This is an appeal from the judgment of the Juvenile Court of Bibb County awarding custody of two minor children to the father. The question grew out of a divorce suit and was referred to the juvenile court by the Superior Court of Bibb County for the purpose of investigation, hearing and determination. Visitation rights were granted to the mother but were limited to Bibb County. Held:
1. Enumeration of error 1 complains that the trial judge abused his discretion in awarding the minor children of the parties to the father particularly in view of the presumption raised by Code Ann. 30-127.
The evidence presented at the hearing was in conflict as to the respective fitness of the mother and father to have custody of the children. However, the evidence showed that the children were living in the home of the father and that his mother, who has cared for the children since birth, takes care of them for him.
"While this court would disapprove any judgment denying a person the right plainly conferred prima facie by the first portion of Code Ann. 30-127, yet in doing so we will not nullify the further provisions of that section which confer upon the judge the power to exercise a sound discretion in awarding the custody of children. As between parents the right of custody depends upon what will promote the welfare of the children. Madison v. Montgomery, 206 Ga. 199 (56 SE2d 292)
; Hicks v. Buffington, 209 Ga. 719 (75 SE2d 560)
; Graham v. Graham, 219 Ga. 193 (132 SE2d 66)

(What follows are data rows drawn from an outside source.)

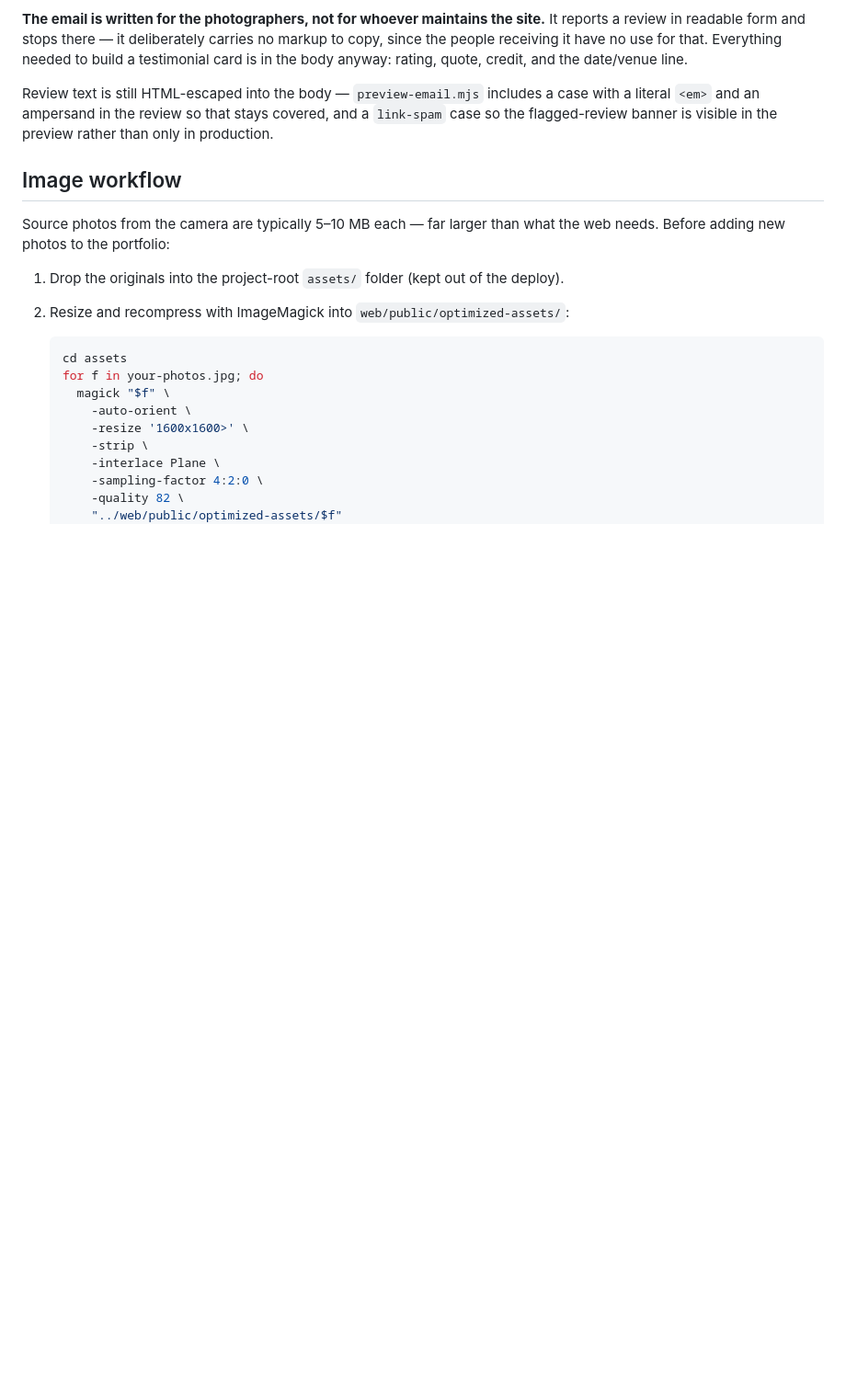
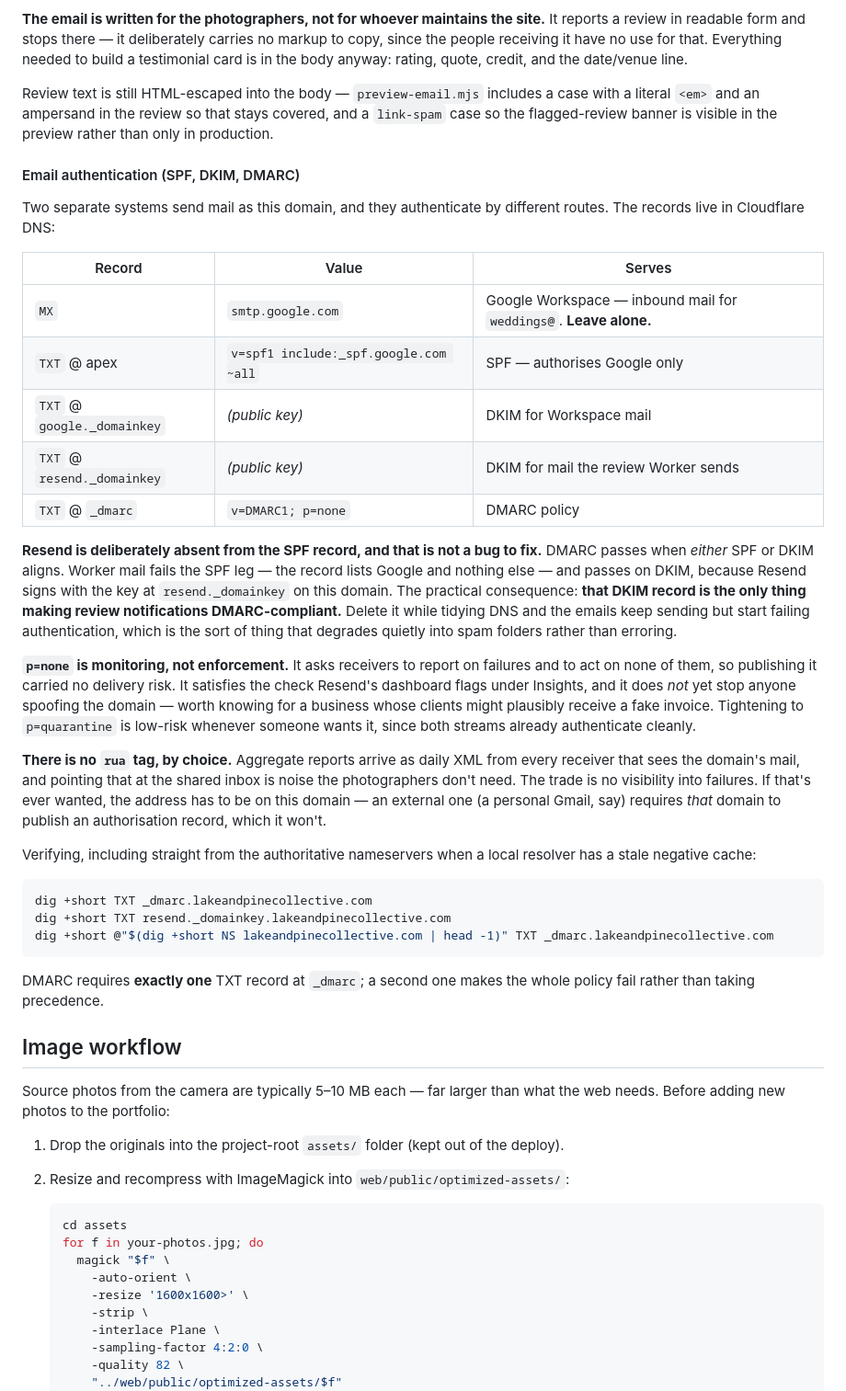
Before and after one commit to carloscoding925/Lake-And-Pine, a Markdown page: README.md, the part around the change. Shown at 92% size. Rendered like a GitHub page; blank space fills up the shorter version.

Commit message:
record updates

````diff
--- a/README.md
+++ b/README.md
@@ -374,6 +374,51 @@ Review text is still HTML-escaped into the body — `preview-email.mjs` includes
 literal `<em>` and an ampersand in the review so that stays covered, and a `link-spam` case so the
 flagged-review banner is visible in the preview rather than only in production.
 
+#### Email authentication (SPF, DKIM, DMARC)
+
+Two separate systems send mail as this domain, and they authenticate by different routes. The
+records live in Cloudflare DNS:
+
+| Record | Value | Serves |
+|---|---|---|
+| `MX` | `smtp.google.com` | Google Workspace — inbound mail for `weddings@`. **Leave alone.** |
+| `TXT` @ apex | `v=spf1 include:_spf.google.com ~all` | SPF — authorises Google only |
+| `TXT` @ `google._domainkey` | *(public key)* | DKIM for Workspace mail |
+| `TXT` @ `resend._domainkey` | *(public key)* | DKIM for mail the review Worker sends |
+| `TXT` @ `_dmarc` | `v=DMARC1; p=none` | DMARC policy |
+
+**Resend is deliberately absent from the SPF record, and that is not a bug to fix.** DMARC passes
+when *either* SPF or DKIM aligns. Worker mail fails the SPF leg — the record lists Google and
+nothing else — and passes on DKIM, because Resend signs with the key at `resend._domainkey` on this
+domain. The practical consequence: **that DKIM record is the only thing making review notifications
+DMARC-compliant.** Delete it while tidying DNS and the emails keep sending but start failing
+authentication, which is the sort of thing that degrades quietly into spam folders rather than
+erroring.
+
+**`p=none` is monitoring, not enforcement.** It asks receivers to report on failures and to act on
+none of them, so publishing it carried no delivery risk. It satisfies the check Resend's dashboard
+flags under Insights, and it does *not* yet stop anyone spoofing the domain — worth knowing for a
+business whose clients might plausibly receive a fake invoice. Tightening to `p=quarantine` is
+low-risk whenever someone wants it, since both streams already authenticate cleanly.
+
+**There is no `rua` tag, by choice.** Aggregate reports arrive as daily XML from every receiver that
+sees the domain's mail, and pointing that at the shared inbox is noise the photographers don't need.
+The trade is no visibility into failures. If that's ever wanted, the address has to be on this
+domain — an external one (a personal Gmail, say) requires *that* domain to publish an authorisation
+record, which it won't.
+
+Verifying, including straight from the authoritative nameservers when a local resolver has a stale
+negative cache:
+
+```bash
+dig +short TXT _dmarc.lakeandpinecollective.com
+dig +short TXT resend._domainkey.lakeandpinecollective.com
+dig +short @"$(dig +short NS lakeandpinecollective.com | head -1)" TXT _dmarc.lakeandpinecollective.com
+```
+
+DMARC requires **exactly one** TXT record at `_dmarc`; a second one makes the whole policy fail
+rather than taking precedence.
+
 ## Image workflow
 
 Source photos from the camera are typically 5–10 MB each — far larger than what the web needs. Before adding new photos to the portfolio:
````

. This overrides the prima facie right conferred by the above section (Code Ann. 30-127) upon 'the party not in default.' That provision simply means that in the absence of proof of circumstances showing the children's welfare will be better served by awarding the custody to another party, the judge must under this mandate of the law award custody to such party. But the further provisions of that section plainly empower the judge in the exercise of a sound discretion based on evidence, and not arbitrar[ily] to place the children where in his judgment based upon evidence, their best interest will be served, although this might deny custody to the parent not in default in the divorce case." Rigdon v. Rigdon, 222 Ga. 679 (151 SE2d 712)
Under the facts of this case, the trial judge did not abuse his discretion in awarding these children to the father.
2. Enumeration of error 2 complains that the trial judge erred in restricting the appellant's visitation privileges to Bibb County, Georgia, and in restraining her from removing them from such county.
"The court may in a proper case forbid access by one spouse to the child whose custody is awarded to the other, or limit the right to visit the child to a particular time and place . . ." 9 R. C. L. 288 which was quoted with approval in Scott v. Scott, 154 Ga. 659
, 661 (115 SE 2
); 24 AmJur2d 913, 803, 67 CJS 683, 13; Taylor v. Taylor, 216 Ga. 767
, 769 (119 SE2d 571
). This was not an attempt by the court to retain jurisdiction in its final order as was held void in Gibbs v. North, 211 Ga. 231 (84 SE2d 833)
; Evans v. Allen, 212 Ga. 193 (1) (91 SE2d 518)
; Anthony v. Anthony, 212 Ga. 356
, 358 (92 SE2d 857
); Connell v. Connell, 222 Ga. 765 (3) (152 SE2d 567)
. It follows that there is no merit in this enumeration of error.
Westmoreland & Patterson, Carl E. Westmoreland, for appellee.